The banner-bearers ignited the generator, and fire blazed in the sky. At the heart of the golden flames was the Kel ashhawk, the black bird that burned in its own glory, and beneath it their general's emblem, the Chain of Thorns. Despite Cheris's amusement at Kel design sensibilities – of course the emblem was the flamboyant ashhawk, of course it involved fire – she felt a stinging in her secret heart at the sight of it.
Several green soldiers in Verab's platoon were shooting too rapidly at the guards and not very well. A sergeant, distracted by some other matter, was slow to direct their efforts more usefully, but Verab was already dealing with the issue. Still, better to be shooting than not to be shooting.
The storm started up around them, avoiding the Eel fortifications with dismaying precision. The world became a tumult of silhouettes. The smell of the earth was pungent, salt-grit-sweet. In the back of her head she realized that the sweetness came from the succulents flowering awake.
They were going to have to wade through the encampment before they could count on safety from the weather. Cheris wondered if the Eels would sacrifice their own so they could direct the storm's full fury against the Kel.
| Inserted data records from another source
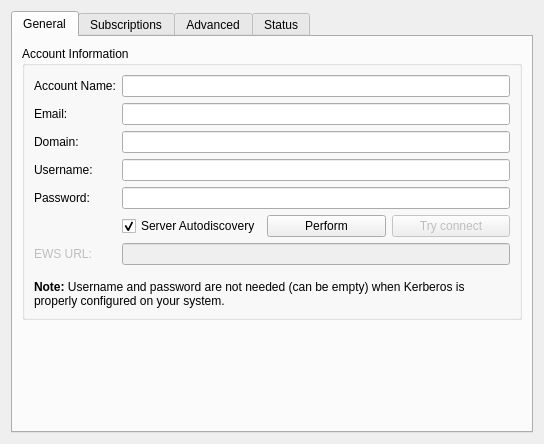
This is configdialog.ui in KrissN/akonadi-ews as Qt 5 draws it before an edit. The edited form follows.
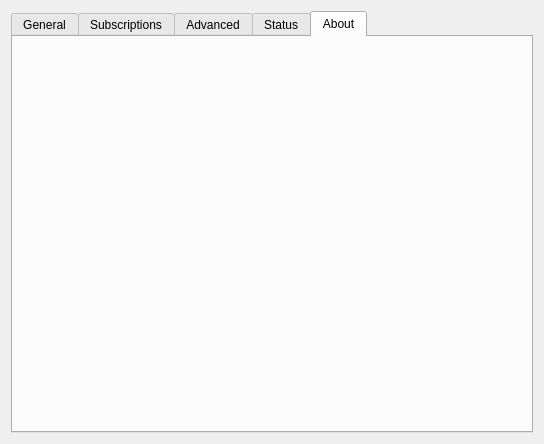
This is the edited form. The open tabs and pages were chosen to show the change. Icons and pictures are not drawn. Custom widgets are drawn as their Qt base class.

Commit message: Add about tab in configuration dialog

```diff
--- a/configdialog.ui
+++ b/configdialog.ui
@@ -388,6 +388,106 @@
        </item>
       </layout>
      </widget>
+     <widget class="QWidget" name="aboutTab">
+      <attribute name="title">
+       <string>About</string>
+      </attribute>
+      <layout class="QHBoxLayout" name="aboutTabLayout">
+       <item>
+        <widget class="QWidget" name="aboutIconWidget" native="true">
+         <layout class="QVBoxLayout" name="aboutIconWidgetLayout">
+          <property name="leftMargin">
+           <number>0</number>
+          </property>
+          <property name="topMargin">
+           <number>0</number>
+          </property>
+          <property name="rightMargin">
+           <number>0</number>
+          </property>
+          <property name="bottomMargin">
+           <number>0</number>
+          </property>
+          <item>
+           <widget class="QLabel" name="aboutIconLabel">
+            <property name="pixmap">
+             <pixmap>../../../../../usr/share/icons/hicolor/128x128/apps/akonadi-ews.png</pixmap>
+            </property>
+           </widget>
+          </item>
+          <item>
+           <spacer name="aboutIconSpacer">
+            <property name="orientation">
+             <enum>Qt::Vertical</enum>
+            </property>
+            <property name="sizeHint" stdset="0">
+             <size>
+              <width>20</width>
+              <height>40</height>
+             </size>
+            </property>
+           </spacer>
+          </item>
+         </layout>
+        </widget>
+       </item>
+       <item>
+        <widget class="QWidget" name="aboutTextWidget" native="true">
+         <property name="sizePolicy">
+          <sizepolicy hsizetype="Expanding" vsizetype="Preferred">
+           <horstretch>0</horstretch>
+           <verstretch>0</verstretch>
+          </sizepolicy>
+         </property>
+         <layout class="QVBoxLayout" name="aboutTextWidgetLayout">
+          <item>
+           <widget class="QLabel" name="aboutTextLabel">
+            <property name="wordWrap">
+             <bool>true</bool>
+            </property>
+           </widget>
+          </item>
+          <item>
+           <widget class="QLabel" name="aboutVersionLabel"/>
+          </item>
+          <item>
+           <widget class="QLabel" name="aboutCopyrightLabel"/>
+          </item>
+          <item>
+           <widget class="QLabel" name="aboutLicenseLabel">
+            <property name="text">
+             <string/>
+            </property>
+            <property name="wordWrap">
+             <bool>true</bool>
+            </property>
+           </widget>
+          </item>
+          <item>
+           <widget class="QLabel" name="aboutUrlLabel">
+            <property name="openExternalLinks">
+             <bool>true</bool>
+            </property>
+           </widget>
+          </item>
+          <item>
+           <spacer name="aboutTextSpacer">
+            <property name="orientation">
+             <enum>Qt::Vertical</enum>
+            </property>
+            <property name="sizeHint" stdset="0">
+             <size>
+              <width>20</width>
+              <height>40</height>
+             </size>
+            </property>
+           </spacer>
+          </item>
+         </layout>
+        </widget>
+       </item>
+      </layout>
+     </widget>
     </widget>
    </item>
   </layout>
```
The commit also changes 3 other files.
"Lieutenant, have you got your platoon in hand?" Cheris asked Verab.
For formation fighting, each soldier's state of mind mattered, or else the exotic effects would falter. It was a microcosm of the importance of Doctrine in hexarchate society. Formation instinct, which every Kel was programmed with during academy, was supposed to ensure the necessary cohesion. In practice, it worked better with some than others.
"They'll serve, sir," Verab said, biting off each word.
"See that they do," Cheris said.
Pre-order Ninefox Gambit now:
Rebellion Store|Amazon US|Amazon UK